On a professional level, a recent one would be the creation and implementation of our global travel risk program, which was a combined effort between security, travel and risk functions.

We have a huge team of service personnel around the world, traveling to customer sites to do maintenance and repair. We needed a way to track, monitor and communicate with them. We may need to make security arrangements or vet their lodging in some circumstances.

R&I: What do your friends and family think you do?

My 12-year-old son thought my job responsibilities could be summed up as a “professional worrier.” And that’s not too far off.

R&I: What about this work do you find the most fulfilling or rewarding?

Varian’s mission is to focus energy on saving lives. Proper administration of the risk function puts the company in a better position to financially support research that improves products and capabilities, helps to educate health care providers and support cancer care in general. It means more lives saved from a terrible disease. I’m proud to contribute toward that.

When you meet someone whose cancer has been successfully treated with one of our products, it’s a powerful reward.

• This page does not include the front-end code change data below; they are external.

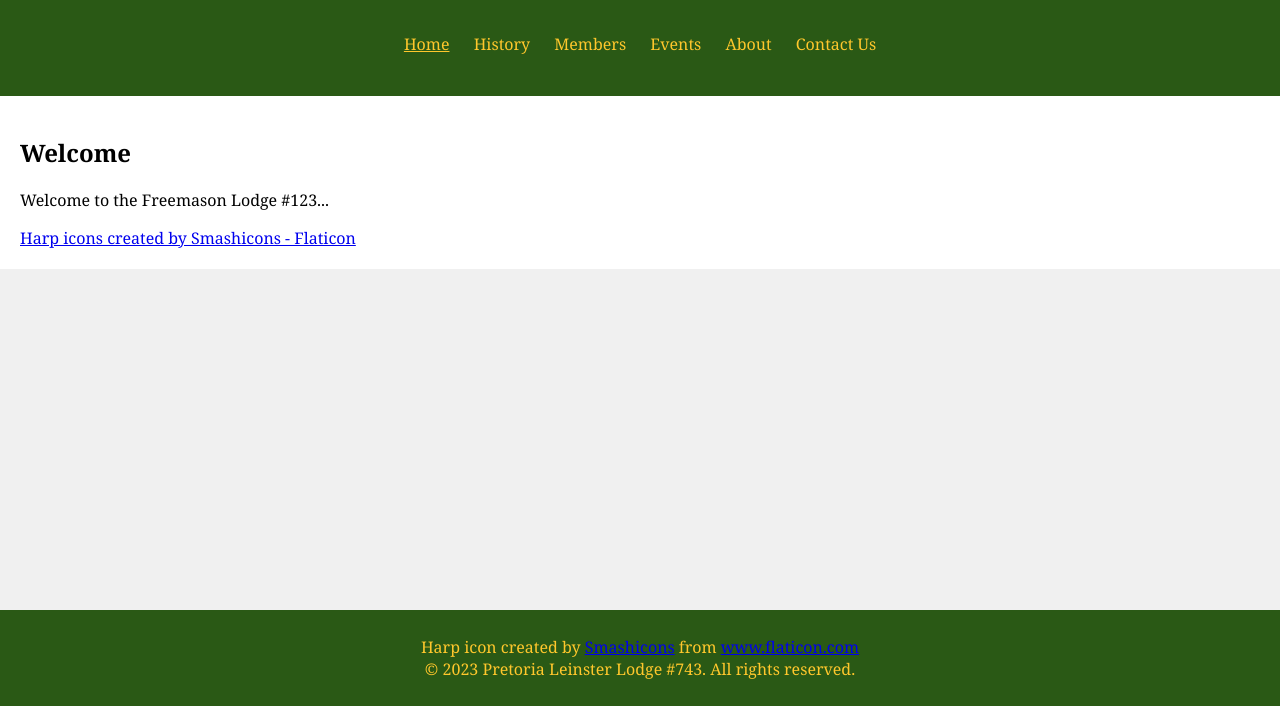
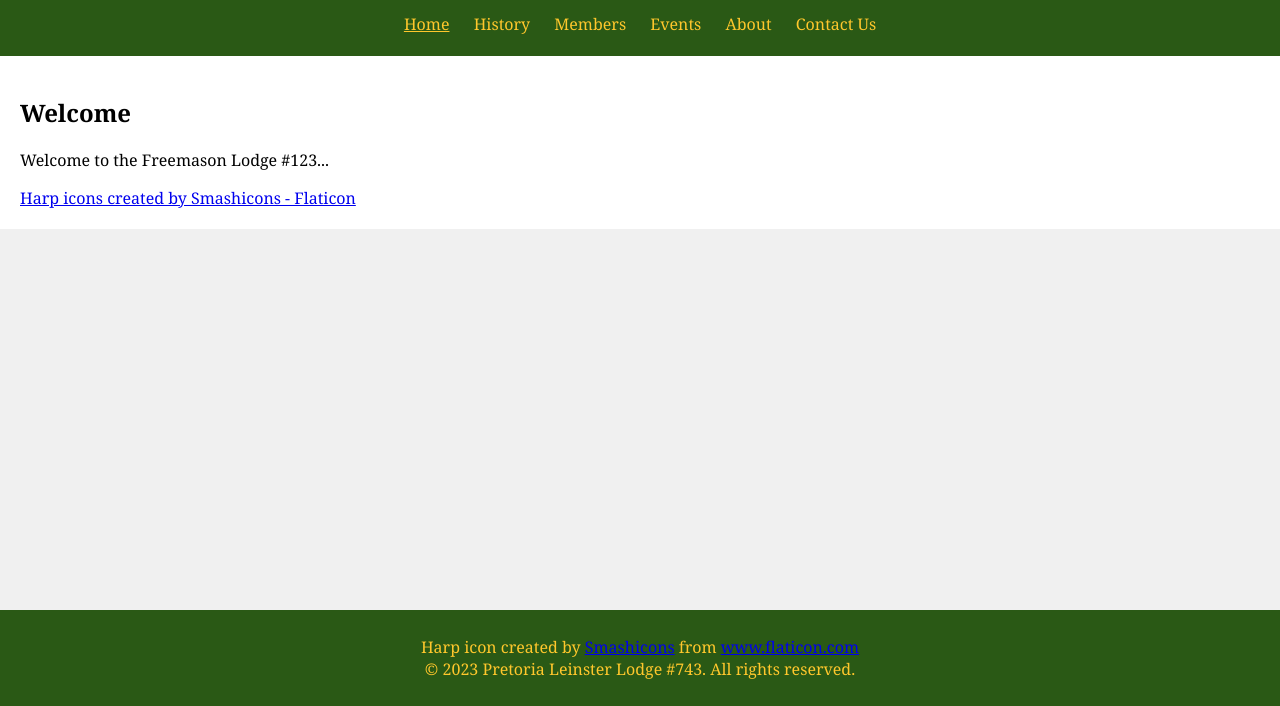
Before and after one commit to Marc-Pienaar/Marc-Pienaar.github.io, a plain HTML site: page index.html in a window 1280 px wide. Shown: the part 94-800 px from the top of the page. Drawn offline with nearby package versions, Linux system fonts and the light colour scheme.

Commit message:
Update styles.css

```diff
--- a/styles.css
+++ b/styles.css
@@ -32,7 +32,7 @@ header {
 
 
 nav {
-    margin: 20px 0;
+    margin: 0px 0;
 }
 
 nav ul {
```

Katie Siegel is an associate editor at Risk & Insurance®. She can be reached at [email protected]